- Task details: Go through the lines below and repeat each one exactly, skipping pictures.

- Records for this task:
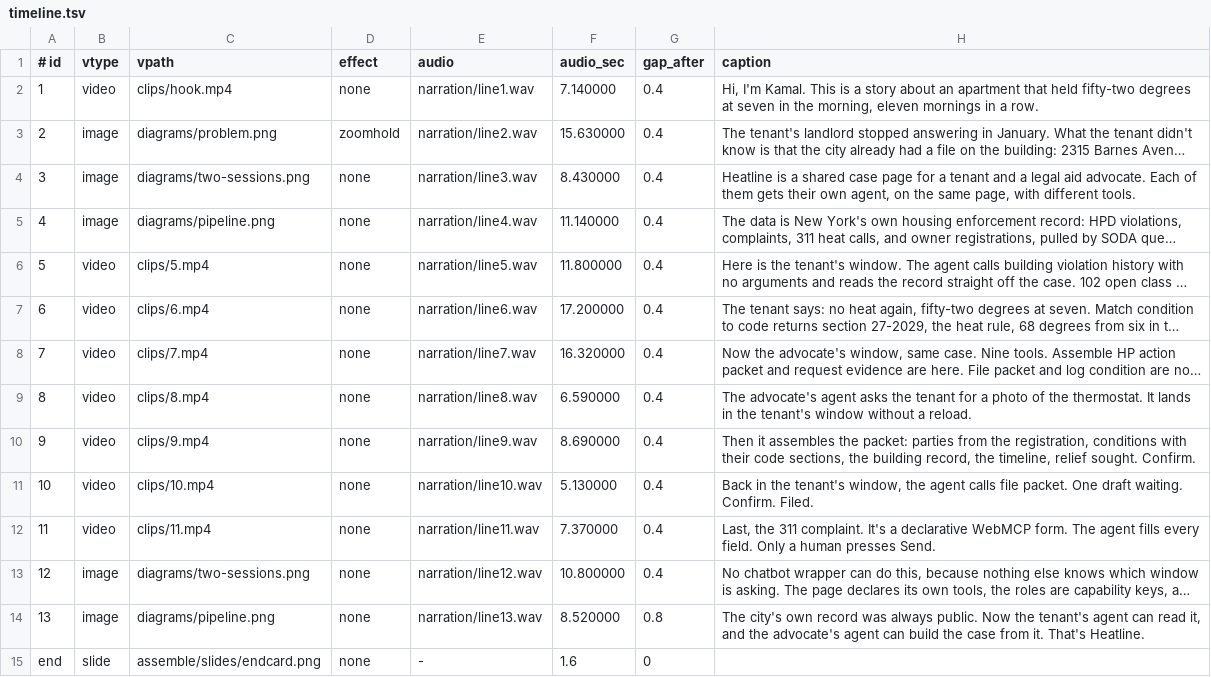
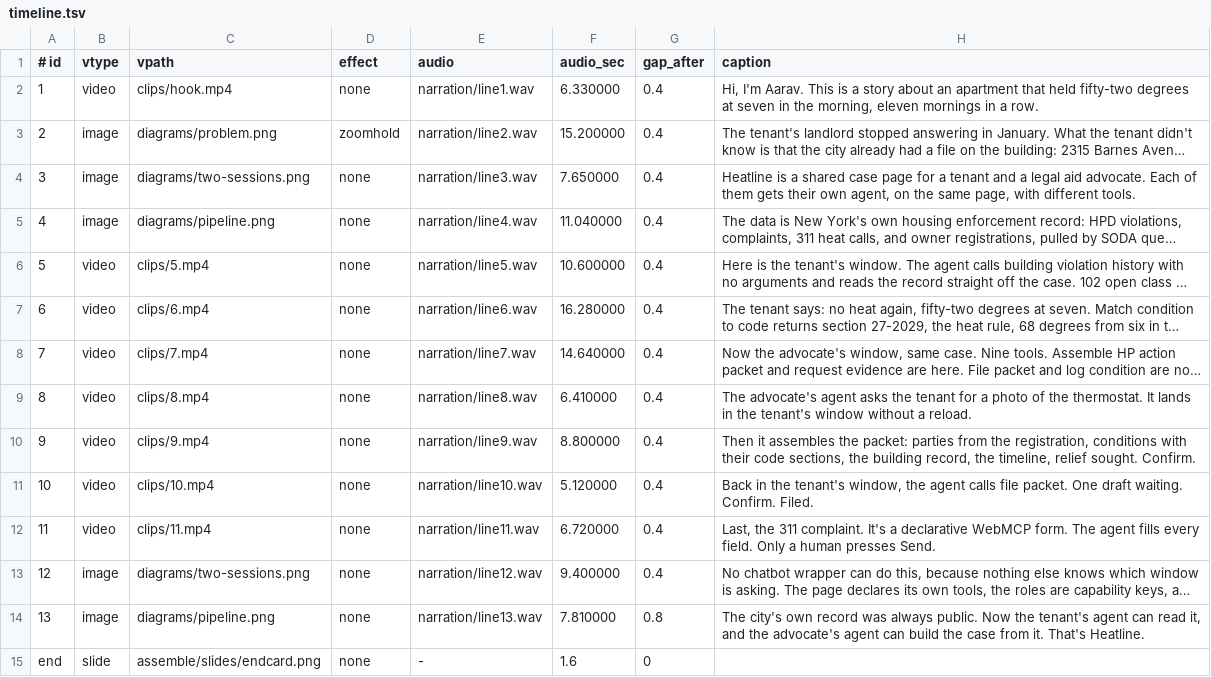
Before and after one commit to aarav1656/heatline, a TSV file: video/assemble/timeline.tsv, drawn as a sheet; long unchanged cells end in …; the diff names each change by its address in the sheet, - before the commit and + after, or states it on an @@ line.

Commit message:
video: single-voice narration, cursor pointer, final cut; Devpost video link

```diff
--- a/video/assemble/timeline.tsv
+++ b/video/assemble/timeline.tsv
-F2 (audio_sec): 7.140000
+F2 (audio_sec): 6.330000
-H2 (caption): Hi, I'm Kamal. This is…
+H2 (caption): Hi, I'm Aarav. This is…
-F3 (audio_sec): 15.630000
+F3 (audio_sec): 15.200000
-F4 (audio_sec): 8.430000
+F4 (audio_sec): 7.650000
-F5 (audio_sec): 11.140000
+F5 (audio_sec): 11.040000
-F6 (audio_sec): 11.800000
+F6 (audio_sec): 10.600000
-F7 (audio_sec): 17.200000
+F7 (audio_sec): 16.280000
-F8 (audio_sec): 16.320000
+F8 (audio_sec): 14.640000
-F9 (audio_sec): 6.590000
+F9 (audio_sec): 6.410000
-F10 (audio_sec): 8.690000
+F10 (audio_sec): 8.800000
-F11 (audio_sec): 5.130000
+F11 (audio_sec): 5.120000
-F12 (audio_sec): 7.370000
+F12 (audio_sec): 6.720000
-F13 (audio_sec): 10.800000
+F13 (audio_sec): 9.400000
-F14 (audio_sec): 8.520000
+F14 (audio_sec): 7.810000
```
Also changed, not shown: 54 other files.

- Response to the exercise:
Before and after one commit to aarav1656/heatline, a TSV file: video/assemble/timeline.tsv, drawn as a sheet; long unchanged cells end in …; the diff names each change by its address in the sheet, - before the commit and + after, or states it on an @@ line.

Commit message:
video: single-voice narration, cursor pointer, final cut; Devpost video link

```diff
--- a/video/assemble/timeline.tsv
+++ b/video/assemble/timeline.tsv
-F2 (audio_sec): 7.140000
+F2 (audio_sec): 6.330000
-H2 (caption): Hi, I'm Kamal. This is…
+H2 (caption): Hi, I'm Aarav. This is…
-F3 (audio_sec): 15.630000
+F3 (audio_sec): 15.200000
-F4 (audio_sec): 8.430000
+F4 (audio_sec): 7.650000
-F5 (audio_sec): 11.140000
+F5 (audio_sec): 11.040000
-F6 (audio_sec): 11.800000
+F6 (audio_sec): 10.600000
-F7 (audio_sec): 17.200000
+F7 (audio_sec): 16.280000
-F8 (audio_sec): 16.320000
+F8 (audio_sec): 14.640000
-F9 (audio_sec): 6.590000
+F9 (audio_sec): 6.410000
-F10 (audio_sec): 8.690000
+F10 (audio_sec): 8.800000
-F11 (audio_sec): 5.130000
+F11 (audio_sec): 5.120000
-F12 (audio_sec): 7.370000
+F12 (audio_sec): 6.720000
-F13 (audio_sec): 10.800000
+F13 (audio_sec): 9.400000
-F14 (audio_sec): 8.520000
+F14 (audio_sec): 7.810000
```
Also changed, not shown: 54 other files.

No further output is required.